EXERCISE DESCRIPTION:
Return the lines below that contain "your".

INPUT MATERIAL:
*****
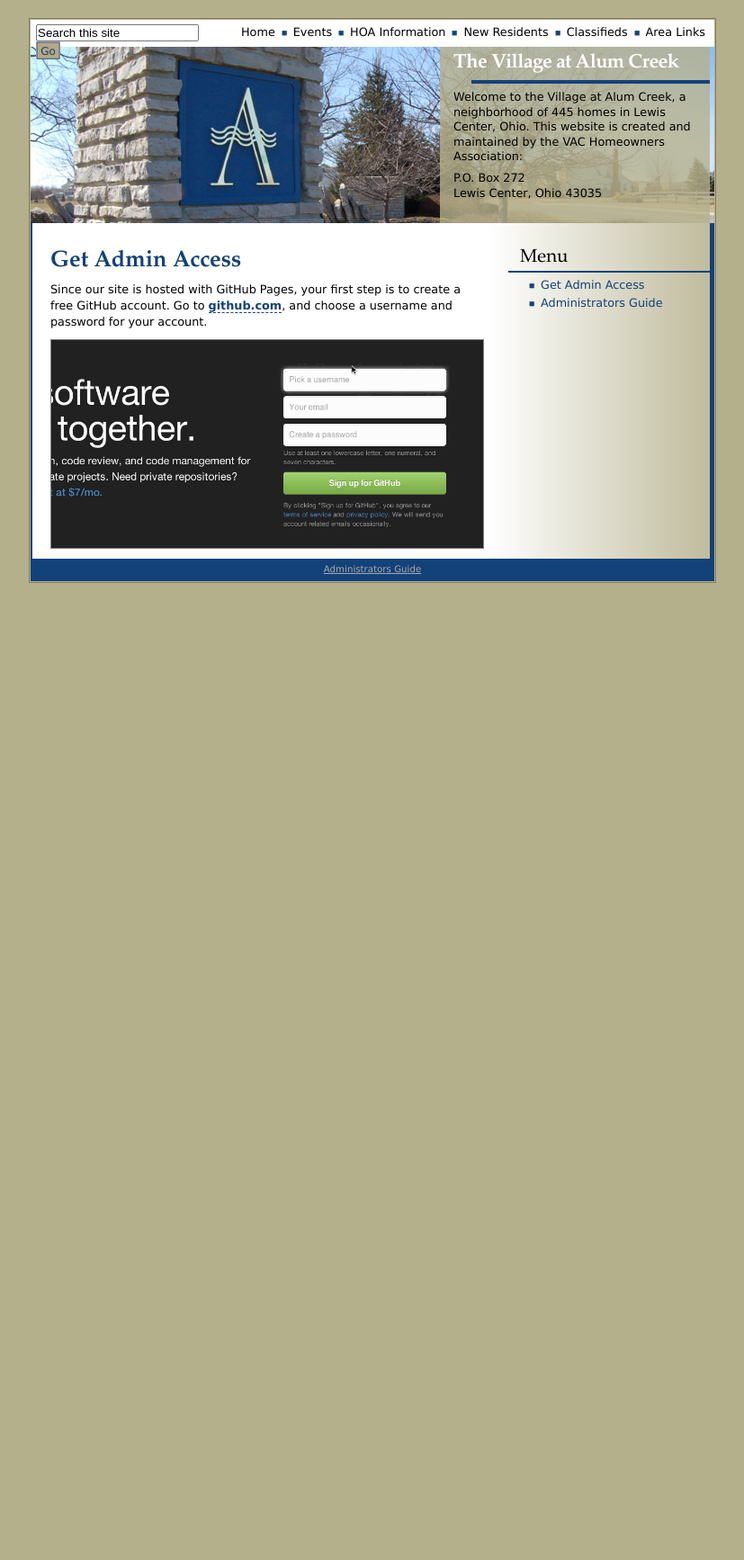
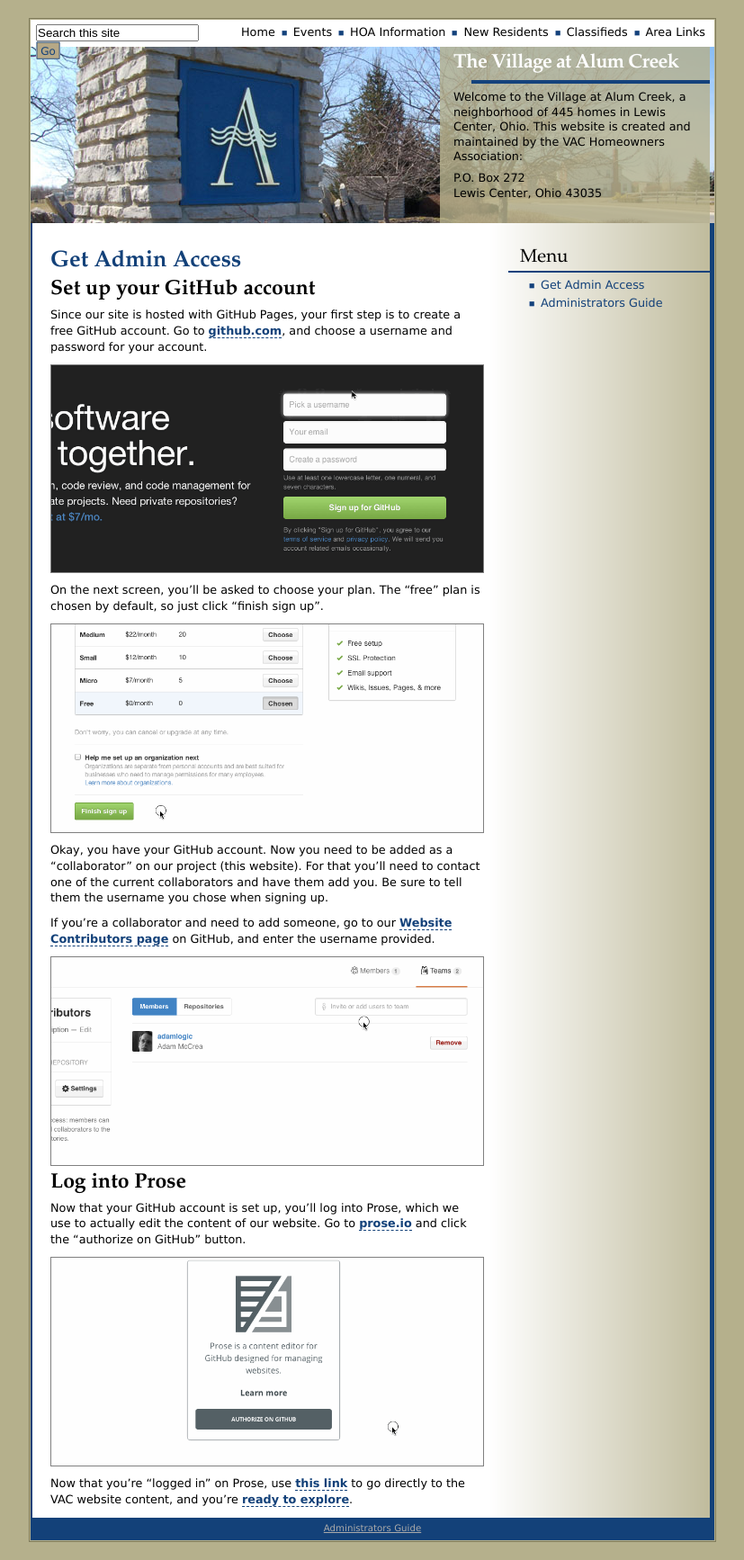
Before and after one commit to adamlogic/villageatalumcreek.org, a Jekyll site: the page built from pages/administrators-guide/2014-07-19-get-admin-access.md, in a window 1280 px wide. Shown: the whole page at 90% size, without its empty margins (226-1053 px from the left). Built offline with Jekyll 4.4.1, drawn with Linux system fonts in a browser that asks for light colours; comment, search, counter and statistics services are not loaded; before the commit the page ends 900 px from its top, so only the background shows below that.

Commit message:
Updated 2014-07-19-get-admin-access.md

```diff
--- a/pages/administrators-guide/2014-07-19-get-admin-access.md
+++ b/pages/administrators-guide/2014-07-19-get-admin-access.md
@@ -4,6 +4,26 @@
 title: Get Admin Access
 ---
 
+## Set up your GitHub account
+
 Since our site is hosted with GitHub Pages, your first step is to create a free GitHub account. Go to [github.com](http://github.com), and choose a username and password for your account.
 
 ![create-github-account.gif](/uploads/create-github-account.gif)
+
+On the next screen, you'll be asked to choose your plan. The "free" plan is chosen by default, so just click "finish sign up".
+
+![finish-sign-up.gif](/uploads/finish-sign-up.gif)
+
+Okay, you have your GitHub account. Now you need to be added as a "collaborator" on our project (this website). For that you'll need to contact one of the current collaborators and have them add you. Be sure to tell them the username you chose when signing up.
+
+If you're a collaborator and need to add someone, go to our [Website Contributors page](https://github.com/orgs/vachoa/teams/website-contributors) on GitHub, and enter the username provided.
+
+![add-collaborator.gif](/uploads/add-collaborator.gif)
+
+## Log into Prose
+
+Now that your GitHub account is set up, you'll log into Prose, which we use to actually edit the content of our website. Go to [prose.io](http://prose.io/) and click the "authorize on GitHub" button.
+
+![authorize-on-github.gif](/uploads/authorize-on-github.gif)
+
+Now that you're "logged in" on Prose, use [this link](http://prose.io/#vachoa/villageatalumcreek.org) to go directly to the VAC website content, and you're [ready to explore]().
```
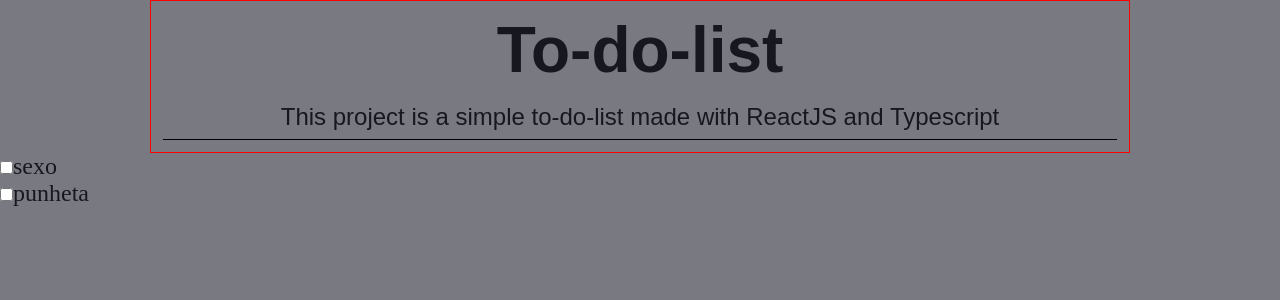
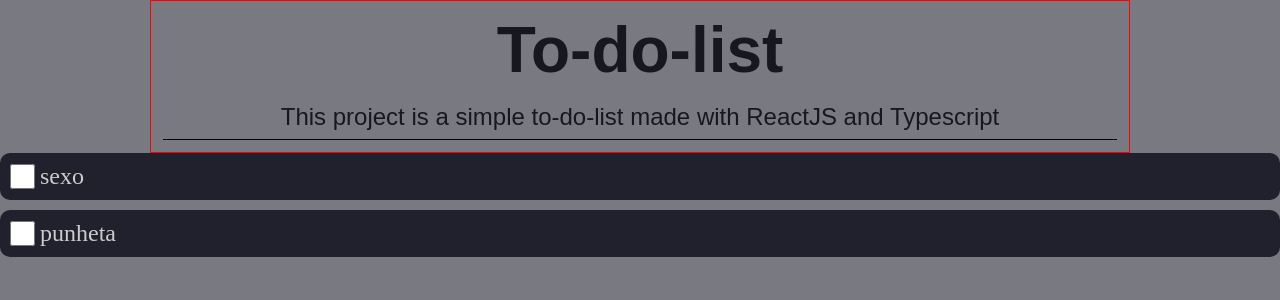
Before and after one commit to beceluiz/cep-search, a React (Create React App) app: page / in a window 1280 px wide. Shown: the top 300 px of the page. Built offline with nearby package versions, Linux system fonts and the light colour scheme.

Commit message:
stylishing input & label

```diff
--- a/src/components/ListItem/styles.ts
+++ b/src/components/ListItem/styles.ts
@@ -1,3 +1,20 @@
 import styled from "styled-components";
 
-export const ListItemContainer = styled.div``;
+export const ListItemContainer = styled.div`
+  display: flex;
+  background: #20212c;
+  padding: 0.625rem;
+  border-radius: 0.625rem;
+  margin-bottom: 0.625rem;
+  align-items: center;
+
+  input {
+    width: 1.5625rem;
+    height: 1.5625rem;
+    margin-right: 0.3125rem;
+  }
+
+  label {
+    color: #ccc;
+  }
+`;
```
*****
SOLUTION TO THIS TASK:
+## Set up your GitHub account
 Since our site is hosted with GitHub Pages, your first step is to create a free GitHub account. Go to [github.com](http://github.com), and choose a username and password for your account.
+On the next screen, you'll be asked to choose your plan. The "free" plan is chosen by default, so just click "finish sign up".
+Okay, you have your GitHub account. Now you need to be added as a "collaborator" on our project (this website). For that you'll need to contact one of the current collaborators and have them add you. Be sure to tell them the username you chose when signing up.
+Now that your GitHub account is set up, you'll log into Prose, which we use to actually edit the content of our website. Go to [prose.io](http://prose.io/) and click the "authorize on GitHub" button.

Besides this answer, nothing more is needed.